··· Exercise data ···

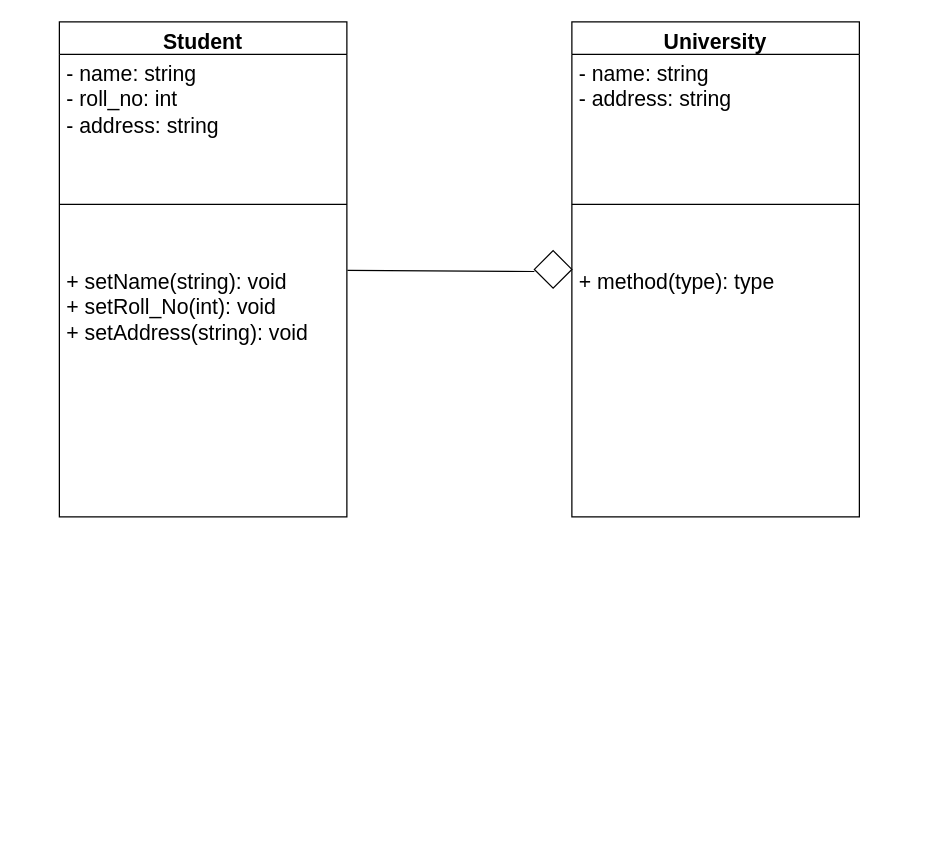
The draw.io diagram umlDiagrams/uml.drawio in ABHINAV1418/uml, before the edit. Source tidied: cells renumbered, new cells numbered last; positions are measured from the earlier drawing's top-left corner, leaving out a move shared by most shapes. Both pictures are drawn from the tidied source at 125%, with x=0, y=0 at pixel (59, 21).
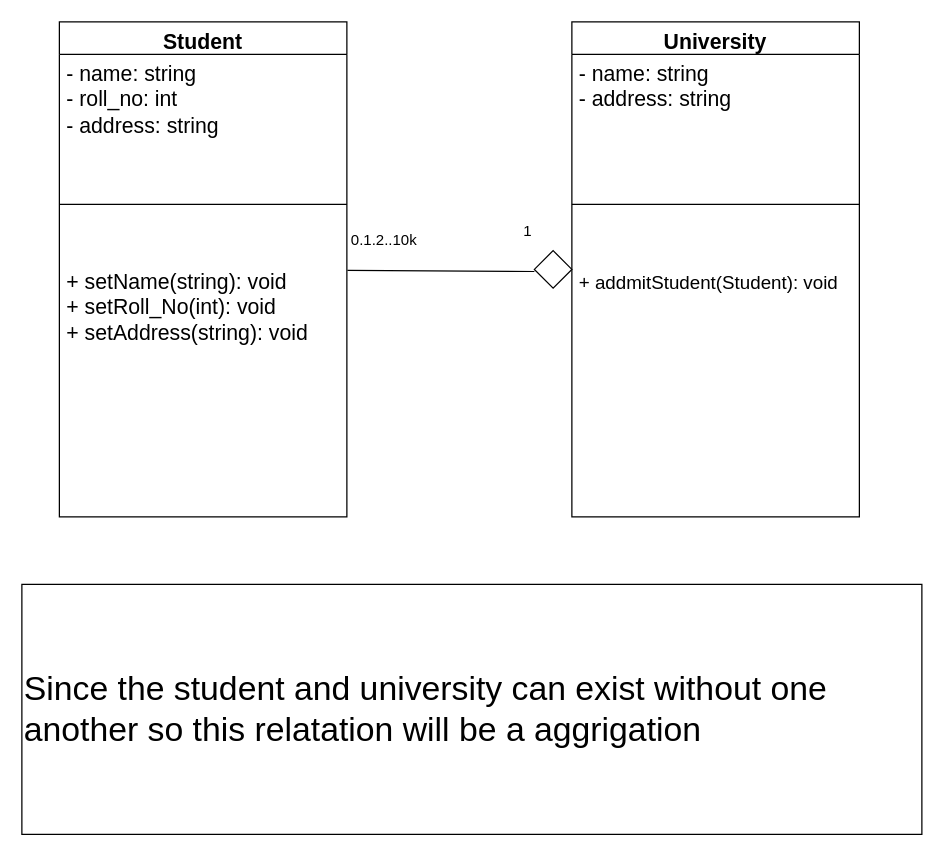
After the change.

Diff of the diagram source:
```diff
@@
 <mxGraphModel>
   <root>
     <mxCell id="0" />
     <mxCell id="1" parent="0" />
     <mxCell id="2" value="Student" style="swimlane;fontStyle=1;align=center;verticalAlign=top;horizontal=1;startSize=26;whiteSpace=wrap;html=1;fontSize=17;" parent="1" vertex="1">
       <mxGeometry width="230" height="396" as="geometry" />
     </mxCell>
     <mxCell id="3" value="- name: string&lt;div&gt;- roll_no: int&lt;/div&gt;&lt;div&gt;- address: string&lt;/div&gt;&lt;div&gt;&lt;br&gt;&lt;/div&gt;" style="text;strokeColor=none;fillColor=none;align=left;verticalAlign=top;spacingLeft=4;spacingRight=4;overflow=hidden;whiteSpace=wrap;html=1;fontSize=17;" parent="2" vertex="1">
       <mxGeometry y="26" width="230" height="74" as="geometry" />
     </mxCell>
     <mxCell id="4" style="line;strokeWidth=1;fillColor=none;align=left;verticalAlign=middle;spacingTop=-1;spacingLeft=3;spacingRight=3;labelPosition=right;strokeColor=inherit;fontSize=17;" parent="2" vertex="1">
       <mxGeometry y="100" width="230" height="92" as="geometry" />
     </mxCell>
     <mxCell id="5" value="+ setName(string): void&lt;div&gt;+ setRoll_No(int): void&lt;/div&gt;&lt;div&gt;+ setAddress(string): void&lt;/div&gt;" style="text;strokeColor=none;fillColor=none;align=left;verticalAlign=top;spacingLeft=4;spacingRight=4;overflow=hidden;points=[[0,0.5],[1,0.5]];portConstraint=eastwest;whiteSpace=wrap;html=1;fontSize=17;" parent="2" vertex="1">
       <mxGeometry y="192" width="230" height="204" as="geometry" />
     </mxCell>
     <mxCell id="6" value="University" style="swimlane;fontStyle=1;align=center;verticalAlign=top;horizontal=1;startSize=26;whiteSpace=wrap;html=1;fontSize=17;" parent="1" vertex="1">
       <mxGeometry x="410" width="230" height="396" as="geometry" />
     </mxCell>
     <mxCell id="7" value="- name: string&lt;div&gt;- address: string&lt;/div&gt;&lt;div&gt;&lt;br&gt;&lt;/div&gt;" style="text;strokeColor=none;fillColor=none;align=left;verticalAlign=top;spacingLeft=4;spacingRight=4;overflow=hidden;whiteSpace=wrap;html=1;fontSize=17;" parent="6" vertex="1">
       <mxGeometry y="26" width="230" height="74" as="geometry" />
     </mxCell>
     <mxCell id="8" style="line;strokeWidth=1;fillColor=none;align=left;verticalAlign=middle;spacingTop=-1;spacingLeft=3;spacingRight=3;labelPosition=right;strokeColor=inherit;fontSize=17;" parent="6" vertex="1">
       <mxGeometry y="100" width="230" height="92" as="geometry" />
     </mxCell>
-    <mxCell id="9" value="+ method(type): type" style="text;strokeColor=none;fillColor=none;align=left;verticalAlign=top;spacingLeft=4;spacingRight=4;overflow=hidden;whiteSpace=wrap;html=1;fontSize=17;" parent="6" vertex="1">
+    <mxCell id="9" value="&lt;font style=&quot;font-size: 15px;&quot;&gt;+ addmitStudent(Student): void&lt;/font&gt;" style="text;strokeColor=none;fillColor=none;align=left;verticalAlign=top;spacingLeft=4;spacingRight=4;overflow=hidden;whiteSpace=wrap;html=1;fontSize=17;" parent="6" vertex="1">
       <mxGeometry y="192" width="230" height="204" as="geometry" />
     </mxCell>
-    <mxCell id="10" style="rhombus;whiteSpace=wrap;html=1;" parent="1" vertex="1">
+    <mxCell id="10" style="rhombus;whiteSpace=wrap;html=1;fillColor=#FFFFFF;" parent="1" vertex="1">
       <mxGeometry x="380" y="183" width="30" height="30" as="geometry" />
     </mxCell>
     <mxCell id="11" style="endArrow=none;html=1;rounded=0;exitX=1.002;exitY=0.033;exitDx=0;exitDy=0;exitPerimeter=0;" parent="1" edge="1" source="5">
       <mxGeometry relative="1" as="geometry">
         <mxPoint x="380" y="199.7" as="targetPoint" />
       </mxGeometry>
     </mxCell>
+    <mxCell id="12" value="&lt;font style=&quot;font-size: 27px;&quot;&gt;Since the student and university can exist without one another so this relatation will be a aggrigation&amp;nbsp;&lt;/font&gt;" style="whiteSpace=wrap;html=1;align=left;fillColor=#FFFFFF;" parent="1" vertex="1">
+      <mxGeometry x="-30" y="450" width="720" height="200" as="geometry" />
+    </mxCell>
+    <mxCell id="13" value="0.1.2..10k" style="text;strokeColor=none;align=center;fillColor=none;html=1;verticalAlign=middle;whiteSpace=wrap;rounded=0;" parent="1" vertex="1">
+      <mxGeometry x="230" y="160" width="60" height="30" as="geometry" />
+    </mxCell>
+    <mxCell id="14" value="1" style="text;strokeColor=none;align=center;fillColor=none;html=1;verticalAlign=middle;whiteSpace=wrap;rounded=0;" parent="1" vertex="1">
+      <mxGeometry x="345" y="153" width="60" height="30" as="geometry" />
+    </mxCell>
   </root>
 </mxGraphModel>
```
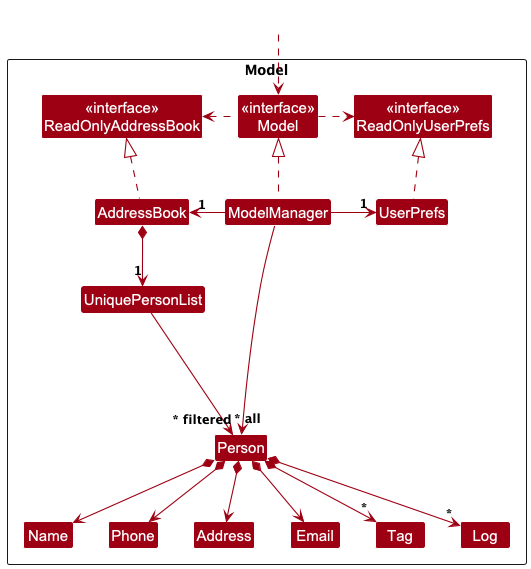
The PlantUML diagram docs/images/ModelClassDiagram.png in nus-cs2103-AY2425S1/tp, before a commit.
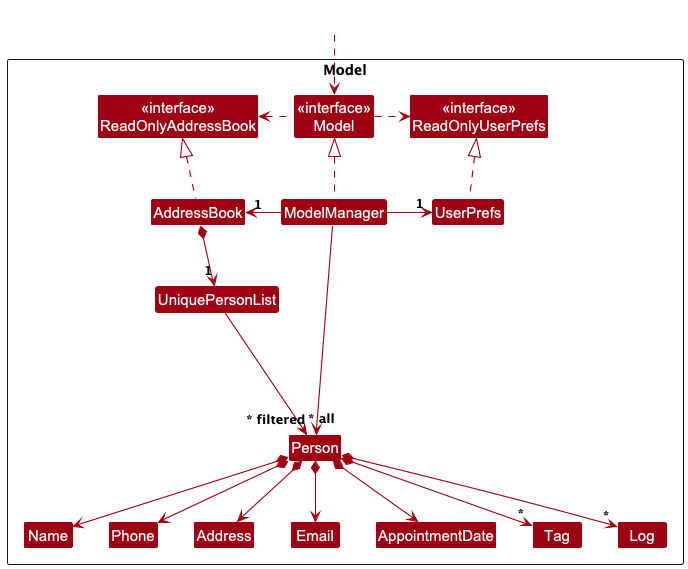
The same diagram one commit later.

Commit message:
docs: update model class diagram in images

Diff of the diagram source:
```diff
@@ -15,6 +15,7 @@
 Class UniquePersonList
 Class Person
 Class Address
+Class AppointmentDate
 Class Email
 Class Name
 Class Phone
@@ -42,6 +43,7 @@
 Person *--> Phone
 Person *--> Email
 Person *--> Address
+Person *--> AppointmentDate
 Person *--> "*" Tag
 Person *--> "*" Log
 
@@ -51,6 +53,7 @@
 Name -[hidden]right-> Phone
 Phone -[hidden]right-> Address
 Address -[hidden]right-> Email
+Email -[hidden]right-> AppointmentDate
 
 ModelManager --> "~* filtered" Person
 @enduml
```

···

▶ _About this task_
Using the entries, return every line where the word "overflow" can be found.

▶ _Task answer_
     <mxCell id="3" value="- name: string&lt;div&gt;- roll_no: int&lt;/div&gt;&lt;div&gt;- address: string&lt;/div&gt;&lt;div&gt;&lt;br&gt;&lt;/div&gt;" style="text;strokeColor=none;fillColor=none;align=left;verticalAlign=top;spacingLeft=4;spacingRight=4;overflow=hidden;whiteSpace=wrap;html=1;fontSize=17;" parent="2" vertex="1">
     <mxCell id="5" value="+ setName(string): void&lt;div&gt;+ setRoll_No(int): void&lt;/div&gt;&lt;div&gt;+ setAddress(string): void&lt;/div&gt;" style="text;strokeColor=none;fillColor=none;align=left;verticalAlign=top;spacingLeft=4;spacingRight=4;overflow=hidden;points=[[0,0.5],[1,0.5]];portConstraint=eastwest;whiteSpace=wrap;html=1;fontSize=17;" parent="2" vertex="1">
     <mxCell id="7" value="- name: string&lt;div&gt;- address: string&lt;/div&gt;&lt;div&gt;&lt;br&gt;&lt;/div&gt;" style="text;strokeColor=none;fillColor=none;align=left;verticalAlign=top;spacingLeft=4;spacingRight=4;overflow=hidden;whiteSpace=wrap;html=1;fontSize=17;" parent="6" vertex="1">
-    <mxCell id="9" value="+ method(type): type" style="text;strokeColor=none;fillColor=none;align=left;verticalAlign=top;spacingLeft=4;spacingRight=4;overflow=hidden;whiteSpace=wrap;html=1;fontSize=17;" parent="6" vertex="1">
+    <mxCell id="9" value="&lt;font style=&quot;font-size: 15px;&quot;&gt;+ addmitStudent(Student): void&lt;/font&gt;" style="text;strokeColor=none;fillColor=none;align=left;verticalAlign=top;spacingLeft=4;spacingRight=4;overflow=hidden;whiteSpace=wrap;html=1;fontSize=17;" parent="6" vertex="1">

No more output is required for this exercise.